▶ _Work instruction_:
Return a copy of every line in the data below that contains "content".
Raw data: Begin
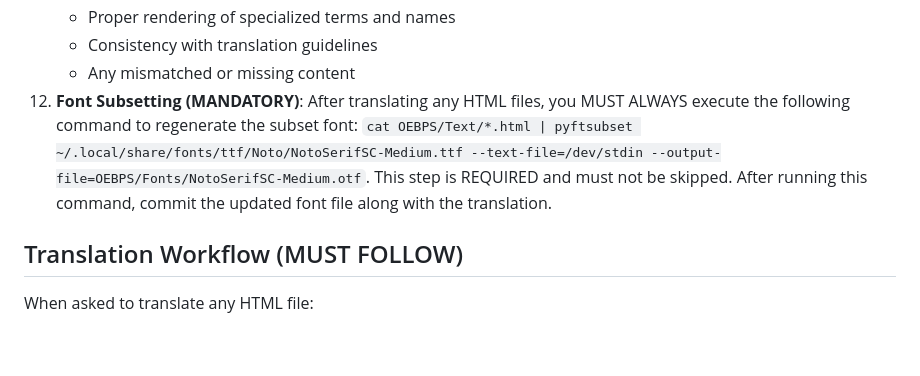
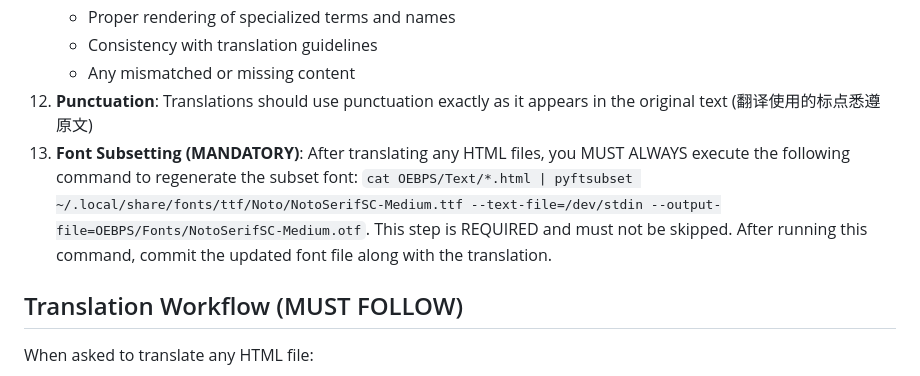
Before and after one commit to Ancient-China-Books/guwenguanzhi, a Markdown page: CLAUDE.md, the part around the change. Drawn GitHub-style; blank space fills up the shorter version.

Commit message:
Add punctuation rule to translation guidelines
🤖 Generated with [Claude Code](https://claude.ai/code)

Co-Authored-By: Claude <noreply@anthropic.com>

```diff
--- a/CLAUDE.md
+++ b/CLAUDE.md
@@ -101,7 +101,8 @@ When translating content for this project:
     - Proper rendering of specialized terms and names
     - Consistency with translation guidelines
     - Any mismatched or missing content
-12. **Font Subsetting (MANDATORY)**: After translating any HTML files, you MUST ALWAYS execute the following command to regenerate the subset font: `cat OEBPS/Text/*.html | pyftsubset ~/.local/share/fonts/ttf/Noto/NotoSerifSC-Medium.ttf --text-file=/dev/stdin --output-file=OEBPS/Fonts/NotoSerifSC-Medium.otf`. This step is REQUIRED and must not be skipped. After running this command, commit the updated font file along with the translation.
+12. **Punctuation**: Translations should use punctuation exactly as it appears in the original text (翻译使用的标点悉遵原文)
+13. **Font Subsetting (MANDATORY)**: After translating any HTML files, you MUST ALWAYS execute the following command to regenerate the subset font: `cat OEBPS/Text/*.html | pyftsubset ~/.local/share/fonts/ttf/Noto/NotoSerifSC-Medium.ttf --text-file=/dev/stdin --output-file=OEBPS/Fonts/NotoSerifSC-Medium.otf`. This step is REQUIRED and must not be skipped. After running this command, commit the updated font file along with the translation.
 
 ## Translation Workflow (MUST FOLLOW)
 
```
Raw data: End
▶ _Worked solution_:
@@ -101,7 +101,8 @@ When translating content for this project:
     - Any mismatched or missing content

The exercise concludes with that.